|The Keephills 3 plant. |
Photo by Bruce Edwards for the Edmonton Journal.
Last Thursday a $1.4 billion carbon capture program by TransAlta, Capital Power and Enbridge was cancelled on the grounds of it being uneconomic. "Project Pioneer" was supposed to capture carbon from a new coal plant, Keephills 3, west of Edmonton at a rate of a million tons per year for ten years. The project had received $800 million in provincial and federal government subsidies, most of which will now presumably be paid back.
The Pembina institute says this demonstrates that there is no incentive for companies to do this without a price on carbon. Jim Carter, former president of Syncrude and chair of the Alberta Carbon Capture and Storage Development Council, says it's hard for governments to implement a cost on carbon because it makes businesses less competitive and increases prices for consumers.

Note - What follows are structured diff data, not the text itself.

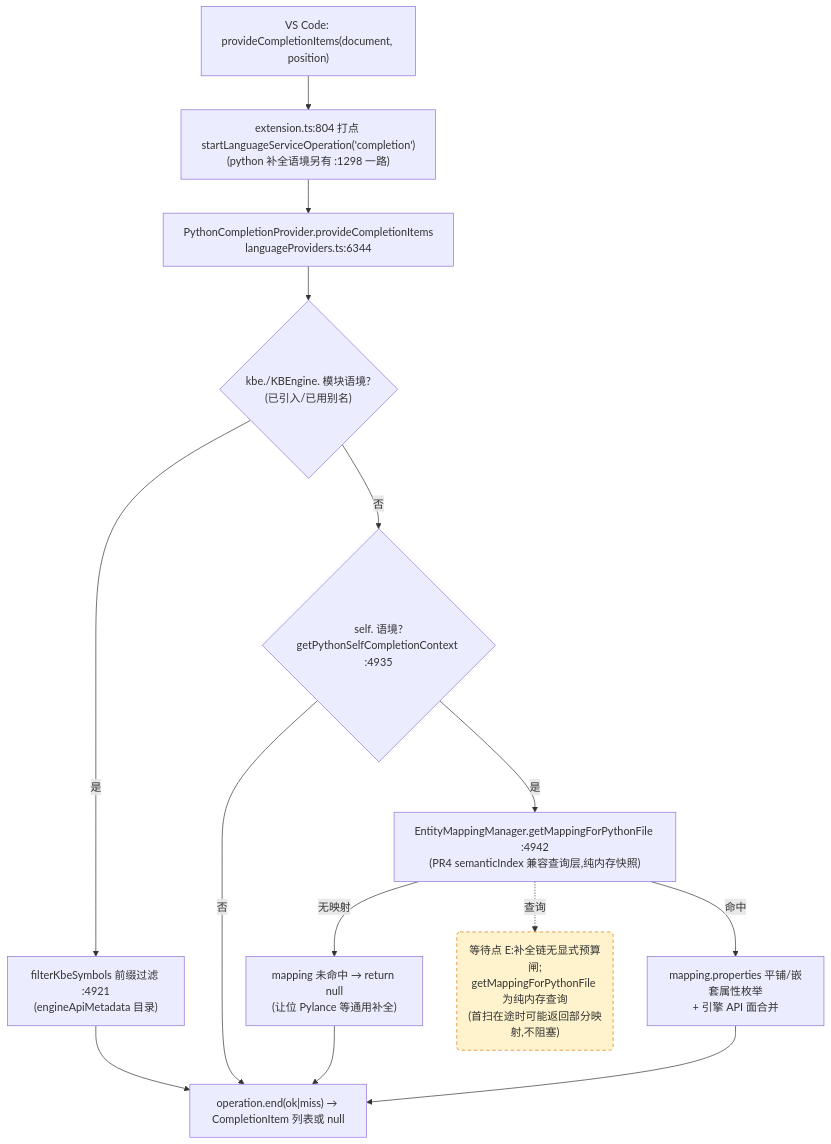
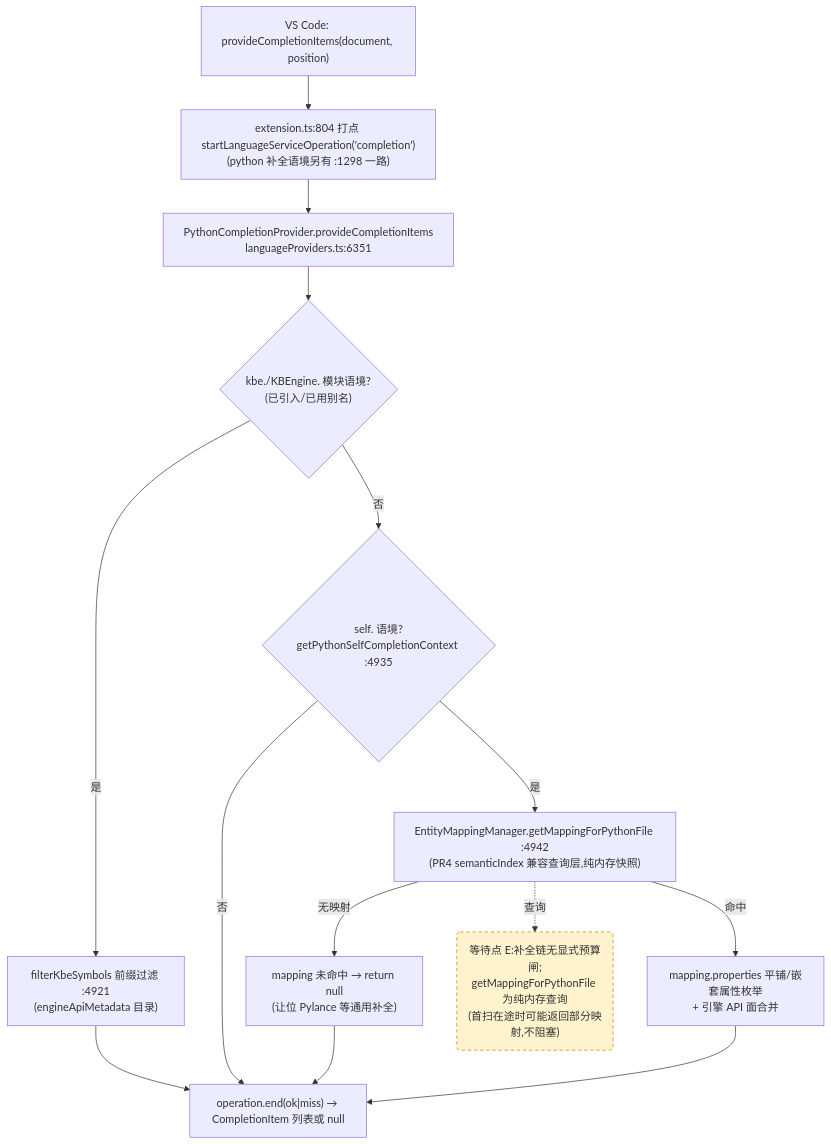
One commit to cuihairu/kode changed the third of 4 diagrams in docs/perf/2026-baseline.md. Above: the diagram before and after it, drawn with Mermaid. The commit also changed other lines of this file and 6 other files, not shown here.

````diff
--- a/docs/perf/2026-baseline.md
+++ b/docs/perf/2026-baseline.md
@@ -184,27 +184,27 @@
 ```mermaid
 flowchart TD
   VC3["VS Code: provideCompletionItems(document, position)"]
   M3["extension.ts:804 打点 startLanguageServiceOperation('completion')<br/>(python 补全语境另有 :1298 一路)"]
-  CP["PythonCompletionProvider.provideCompletionItems<br/>languageProviders.ts:6344"]
+  CP["PythonCompletionProvider.provideCompletionItems<br/>languageProviders.ts:6351"]
   KBEC{"kbe./KBEngine. 模块语境?<br/>(已引入/已用别名)"}
   FILTER["filterKbeSymbols 前缀过滤 :4921<br/>(engineApiMetadata 目录)"]
   SELFC{"self. 语境?<br/>getPythonSelfCompletionContext :4935"}
   MAP["EntityMappingManager.getMappingForPythonFile :4942<br/>(PR4 semanticIndex 兼容查询层,纯内存快照)"]
   NOMAP["mapping 未命中 → return null<br/>(让位 Pylance 等通用补全)"]
   PROPS["mapping.properties 平铺/嵌套属性枚举<br/>+ 引擎 API 面合并"]
   END3["operation.end(ok|miss) → CompletionItem 列表或 null"]
 
   VC3 --> M3 --> CP --> KBEC
   KBEC -- "是" --> FILTER --> END3
   KBEC -- "否" --> SELFC
   SELFC -- "否" --> END3
   SELFC -- "是" --> MAP
   MAP -- "无映射" --> NOMAP --> END3
   MAP -- "命中" --> PROPS --> END3
 
   WAITE("等待点 E:补全链无显式预算闸;<br/>getMappingForPythonFile 为纯内存查询<br/>(首扫在途时可能返回部分映射,不阻塞)")
   MAP -.->|查询| WAITE
 
   classDef waitPoint fill:#fff3cd,stroke:#d97706,stroke-dasharray:5 4;
   class WAITE waitPoint;
 ```
````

I agree with Pembina on this one. There is no reason to expect companies to capture carbon if they aren't required to and it costs them money. If the government is serious about reducing emissions, it either needs to make it a law or put a price on carbon somehow. I do not agree with making it a law; it is unlikely to be practical or even possible for many companies and applying it will be inevitably come out being unfair to someone.
A cost on carbon is a more attractive option. Rather than picking a winner, as the government has done with carbon capture, this would motivate companies to do anything that accomplishes the ultimate goal of reducing carbon emissions. For example, maybe the best way for electricity companies to reduce emissions isn't carbon capture at all, but to build more transmission lines with BC and import their hydroelectricity, or maybe replacing coal generators with natural gas would make sense, or even nuclear plants. Let the companies decide how best to reduce emissions, don't tell them to do what the government thinks is the best way.

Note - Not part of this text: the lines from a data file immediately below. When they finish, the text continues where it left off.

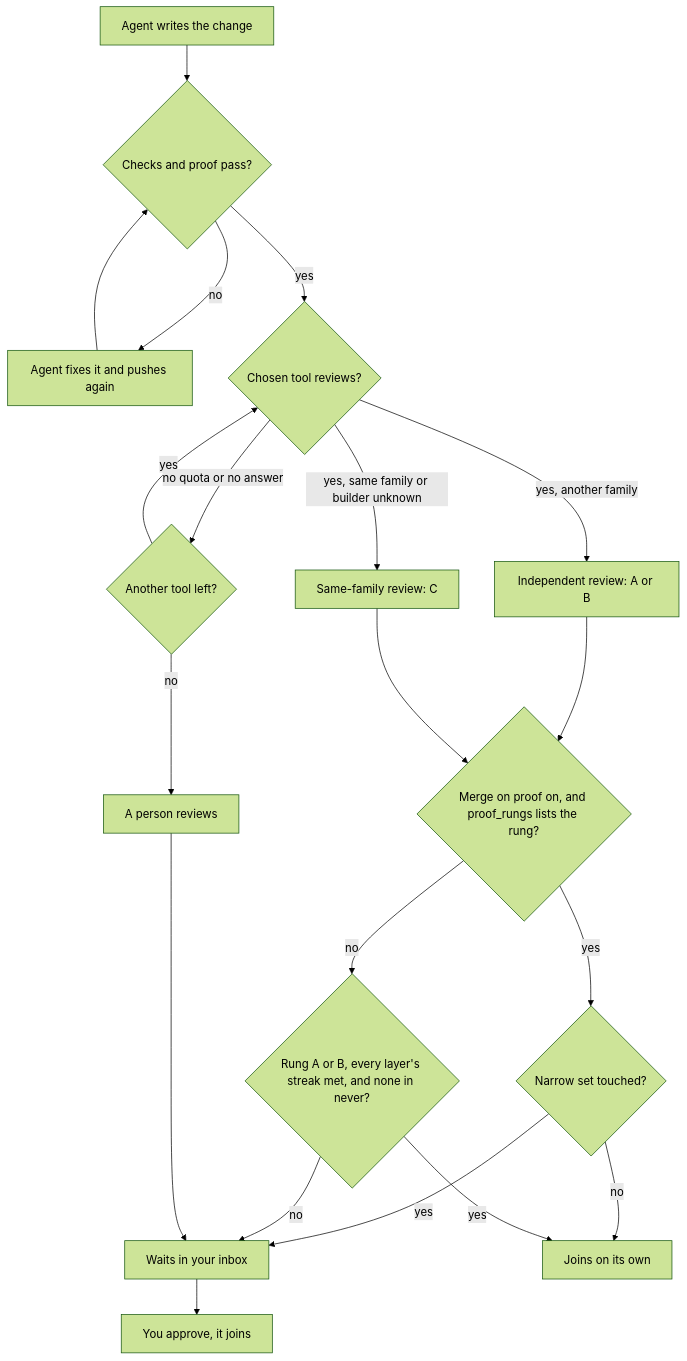
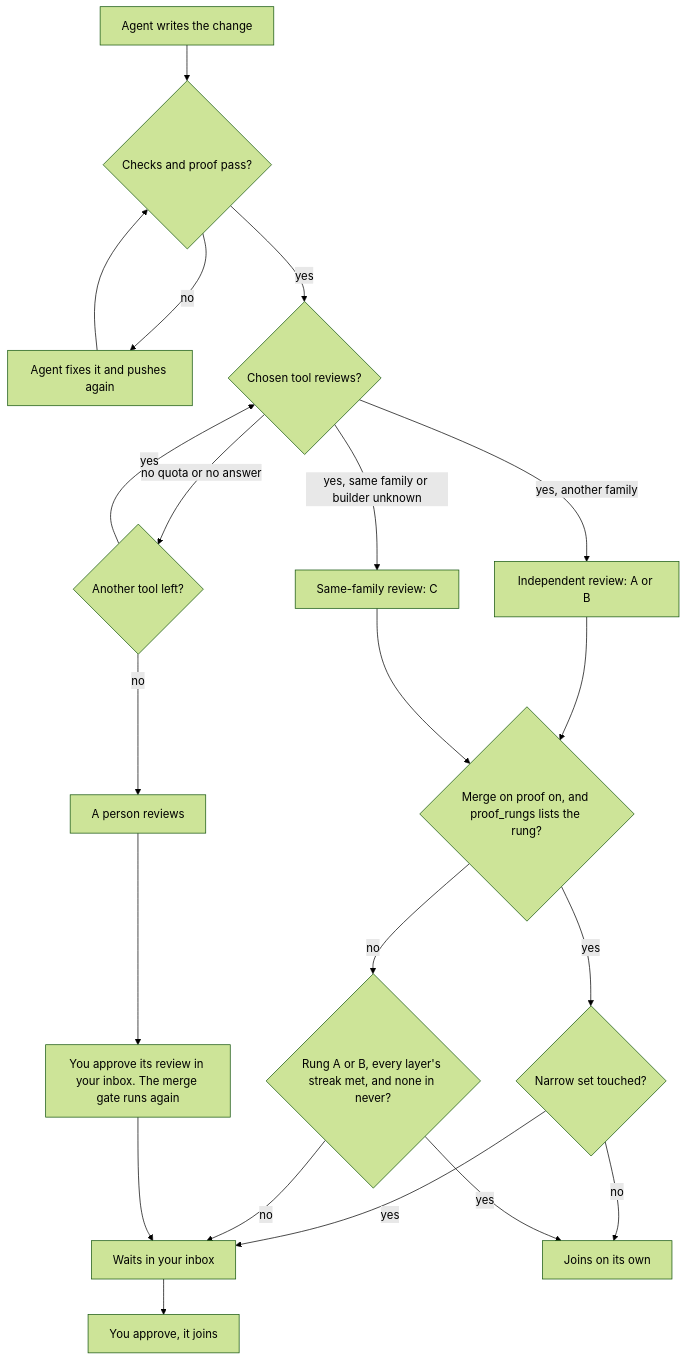
The diagram in docs/releases/v0.3.0.md (rahulnakmol/agentic-ayudha), drawn with Mermaid (forest theme) before and after one commit. The commit also changed other lines of this file and 1 other file, not shown here.

First line of the commit message:
docs(release): a held review returns to the gate, batches are Decisions, the CI review needs a bearer key

````diff
--- a/docs/releases/v0.3.0.md
+++ b/docs/releases/v0.3.0.md
@@ -110,22 +110,23 @@
 ```mermaid
 flowchart TD
     A[Agent writes the change] --> B{Checks and proof pass?}
     B -->|no| R[Agent fixes it and pushes again]
     R --> B
     B -->|yes| D{Chosen tool reviews?}
     D -->|yes, another family| E[Independent review: A or B]
     D -->|yes, same family or builder unknown| C3[Same-family review: C]
     D -->|no quota or no answer| N{Another tool left?}
     N -->|yes| D
     N -->|no| P[A person reviews]
     E --> M{Merge on proof on, and proof_rungs lists the rung?}
     C3 --> M
     M -->|yes| G{Narrow set touched?}
     G -->|yes| I[Waits in your inbox]
     G -->|no| H[Joins on its own]
     M -->|no| K{Rung A or B, every layer's streak met, and none in never?}
     K -->|yes| H
     K -->|no| I
-    P --> I
+    P --> Q[You approve its review in your inbox. The merge gate runs again]
+    Q --> I
     I --> J[You approve, it joins]
 ```
````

There are two flavours available for putting a price on carbon - a cap and trade program or a carbon tax. I think either of these options could work, but I believe a carbon tax is the better choice, despite the fear of one having been used by the Conservatives to bludgeon the Liberals in the last federal election, which probably makes it impossibly awkward to implement one now. Regardless of its political baggage in Canada, I believe a carbon tax would be much more transparent and even-handed than a cap and trade program. Cap and trade requires a system of permitting that is an invitation for problems in my opinion, particularly when governments start handing out waivers to select companies or industries but not others. I think international cap and trade programs - where a country has acceptable emissions levels chosen and then they are required to pay other countries if they go over that - are a total non-starter. This is part of why I support Canada's decision to leave the Kyoto agreement - it is ridiculous that Canada should be fined billions of dollars, most of which would go to Eastern European countries that beat their targets only because their heavy soviet industry collapsed between the baseline set in 1990 and today. In other words, Canada was expected to pay between $6 and $14 billion to countries, some of which are notably corrupt, whose main environmental virtue was the total failure of their economic system. While Kyoto is not a cap and trade program, I believe such programs would face similar problems for similar reason.

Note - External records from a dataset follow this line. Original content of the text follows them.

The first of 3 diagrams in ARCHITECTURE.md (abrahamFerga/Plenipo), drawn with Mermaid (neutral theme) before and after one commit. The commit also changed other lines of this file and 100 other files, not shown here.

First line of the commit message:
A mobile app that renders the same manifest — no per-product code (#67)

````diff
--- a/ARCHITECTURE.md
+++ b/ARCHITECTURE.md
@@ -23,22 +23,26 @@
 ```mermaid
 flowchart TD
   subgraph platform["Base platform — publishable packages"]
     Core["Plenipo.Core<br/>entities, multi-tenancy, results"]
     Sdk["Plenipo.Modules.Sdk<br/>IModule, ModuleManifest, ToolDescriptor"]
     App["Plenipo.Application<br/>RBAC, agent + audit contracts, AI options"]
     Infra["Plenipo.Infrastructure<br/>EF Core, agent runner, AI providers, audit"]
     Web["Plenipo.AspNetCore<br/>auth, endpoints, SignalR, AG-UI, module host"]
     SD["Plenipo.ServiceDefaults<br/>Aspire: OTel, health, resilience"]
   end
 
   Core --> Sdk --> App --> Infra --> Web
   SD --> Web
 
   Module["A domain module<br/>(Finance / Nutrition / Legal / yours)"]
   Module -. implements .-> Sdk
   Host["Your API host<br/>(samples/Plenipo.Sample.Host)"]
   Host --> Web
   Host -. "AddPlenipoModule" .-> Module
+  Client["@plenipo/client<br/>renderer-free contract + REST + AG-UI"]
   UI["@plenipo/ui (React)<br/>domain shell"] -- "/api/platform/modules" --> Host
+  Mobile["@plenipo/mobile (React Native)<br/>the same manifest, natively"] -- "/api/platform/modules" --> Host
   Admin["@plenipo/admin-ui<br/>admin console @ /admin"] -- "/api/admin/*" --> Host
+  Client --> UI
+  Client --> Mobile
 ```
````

Cap and trade also doesn't address consumer emissions directly, only the companies that provide it. In the case of oil, the biggest part of the emissions is when it's burned in the consumers car. I don't believe the refinery that makes that oil should be responsible for this emission, the driver should, but there's no easy way to do that with a cap and trade program.
With a carbon tax it can be easy - for every unit of carbon released, whoever releases it pays a set amount. It doesn't matter if that's an individual driver or a huge power plant. Everyone can understand it and no one has to worry about getting a worse deal than their competitors. Because it is applied to the end user, it is more likely to spur that end user to reduce their emissions.
But ADS, you say, this is a blog about the oil sands, what is this story about a power plant even doing here? As I've mentioned before, I believe mitigating CO2 emissions by the oil sands, either by releasing less CO2 in the oil sands themselves or in other Alberta industries, is critical for the industry to secure support in the rest of Canada and the world. It doesn't really matter if we believe CO2 is responsible for global warming - if we appear to be recklessly disregarding outside opinion on the matter we will increase resistance to our oil. Although it seems counter-intuitive, I believe a carbon tax would be good for Alberta, because it would insulate us from criticism, fair and otherwise, leveled at our environmental performance.